═══ RECORDED INFORMATION
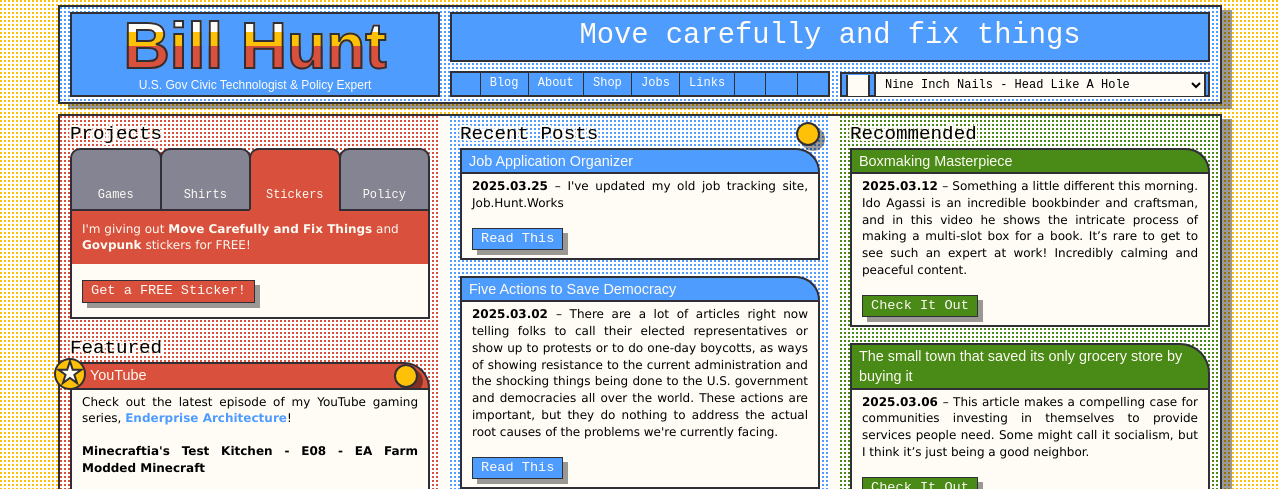
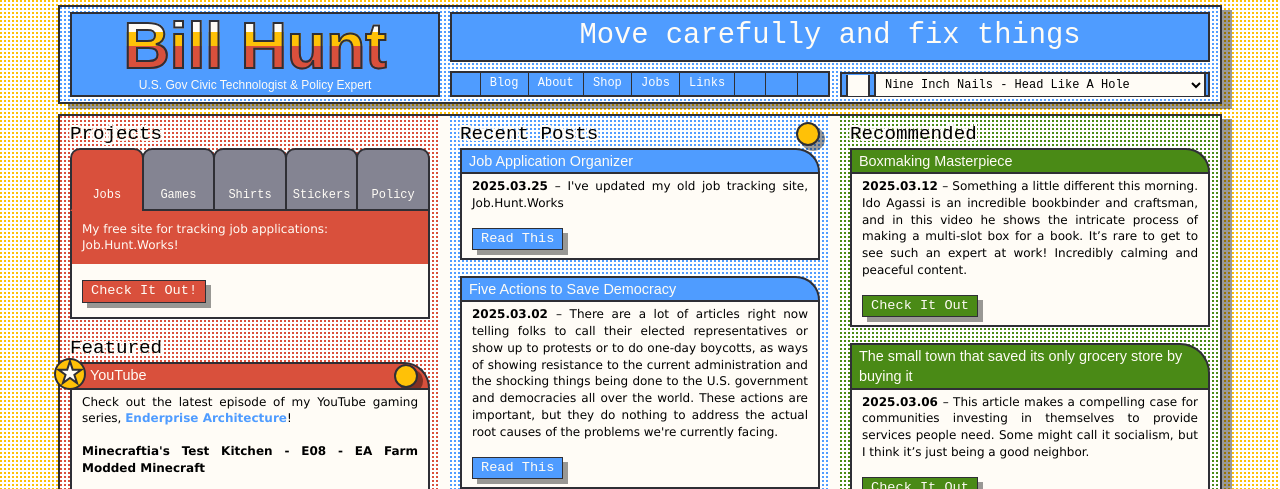
Before and after one commit to krusynth/billhunt.dev, a Jekyll site: the page built from index.md, in a window 1280 px wide, cut to the strip 0-489 px from the top of the page. Built offline with Jekyll 4.4.1, drawn with Linux system fonts in a browser that asks for light colours; some web fonts are replaced.

Commit message:
Add feature about jobs site.

```diff
--- a/_layouts/home.html
+++ b/_layouts/home.html
@@ -8,6 +8,12 @@ layout: default
     <h2 class="section-title">Projects</h2>
     <div class="post-multiple project-tabs">
       <ul class="tabgroup" data-target="projects">
+        <li class="tab active">
+          <a href="#jobs">
+            <span class="icon fal fa-suitcase"></span>
+            <span class="tab-title">Jobs</span>
+          </a>
+        </li>
         <li class="tab">
           <a href="#videogames">
             <span class="icon fal fa-gamepad-modern"></span>
@@ -20,7 +26,7 @@ layout: default
             <span class="tab-title">Shirts</span>
           </a>
         </li>
-        <li class="tab active">
+        <li class="tab">
           <a href="#stickers">
             <span class="icon fal fa-note-sticky"></span>
             <span class="tab-title">Stickers</span>
@@ -40,6 +46,12 @@ layout: default
         </li>
       </ul>
       <section id="projects" class="tab-target-container">
+        <article class="tab-target active" id="jobs">
+          <p>
+            My free site for tracking job applications: Job.Hunt.Works!
+          </p>
+          <a class="btn" href="https://job.hunt.works">Check It Out!</a>
+        </article>
         <article class="tab-target" id="videogames">
           <p>
             Enderprise Architecture, my YouTube gaming channel
@@ -52,7 +64,7 @@ layout: default
           </p>
           <a class="btn" href="/shop/" up-follow>Get Dressed!</a>
         </article>
-        <article class="tab-target active" id="stickers">
+        <article class="tab-target" id="stickers">
           <p>
             I'm giving out <strong>Move Carefully and Fix Things</strong> and <strong>Govpunk</strong> stickers for FREE!
           </p>
--- a/assets/_sass/partials/fontawesome.scss
+++ b/assets/_sass/partials/fontawesome.scss
@@ -330,3 +330,7 @@ $fa-path: 'https://static.billhunt.dev/assets/fonts/fontawesome-6/';
 .fa-fire::before {
   content: '\f06d';
 }
+
+.fa-suitcase::before {
+  content: '\f0f2';
+}
```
══════
#### [TASK BRIEF]
Repeat all of the entries above word for word and omit the pictures.

#### [SOLUTION TO THIS TASK]
Before and after one commit to krusynth/billhunt.dev, a Jekyll site: the page built from index.md, in a window 1280 px wide, cut to the strip 0-489 px from the top of the page. Built offline with Jekyll 4.4.1, drawn with Linux system fonts in a browser that asks for light colours; some web fonts are replaced.

Commit message:
Add feature about jobs site.

```diff
--- a/_layouts/home.html
+++ b/_layouts/home.html
@@ -8,6 +8,12 @@ layout: default
     <h2 class="section-title">Projects</h2>
     <div class="post-multiple project-tabs">
       <ul class="tabgroup" data-target="projects">
+        <li class="tab active">
+          <a href="#jobs">
+            <span class="icon fal fa-suitcase"></span>
+            <span class="tab-title">Jobs</span>
+          </a>
+        </li>
         <li class="tab">
           <a href="#videogames">
             <span class="icon fal fa-gamepad-modern"></span>
@@ -20,7 +26,7 @@ layout: default
             <span class="tab-title">Shirts</span>
           </a>
         </li>
-        <li class="tab active">
+        <li class="tab">
           <a href="#stickers">
             <span class="icon fal fa-note-sticky"></span>
             <span class="tab-title">Stickers</span>
@@ -40,6 +46,12 @@ layout: default
         </li>
       </ul>
       <section id="projects" class="tab-target-container">
+        <article class="tab-target active" id="jobs">
+          <p>
+            My free site for tracking job applications: Job.Hunt.Works!
+          </p>
+          <a class="btn" href="https://job.hunt.works">Check It Out!</a>
+        </article>
         <article class="tab-target" id="videogames">
           <p>
             Enderprise Architecture, my YouTube gaming channel
@@ -52,7 +64,7 @@ layout: default
           </p>
           <a class="btn" href="/shop/" up-follow>Get Dressed!</a>
         </article>
-        <article class="tab-target active" id="stickers">
+        <article class="tab-target" id="stickers">
           <p>
             I'm giving out <strong>Move Carefully and Fix Things</strong> and <strong>Govpunk</strong> stickers for FREE!
           </p>
--- a/assets/_sass/partials/fontawesome.scss
+++ b/assets/_sass/partials/fontawesome.scss
@@ -330,3 +330,7 @@ $fa-path: 'https://static.billhunt.dev/assets/fonts/fontawesome-6/';
 .fa-fire::before {
   content: '\f06d';
 }
+
+.fa-suitcase::before {
+  content: '\f0f2';
+}
```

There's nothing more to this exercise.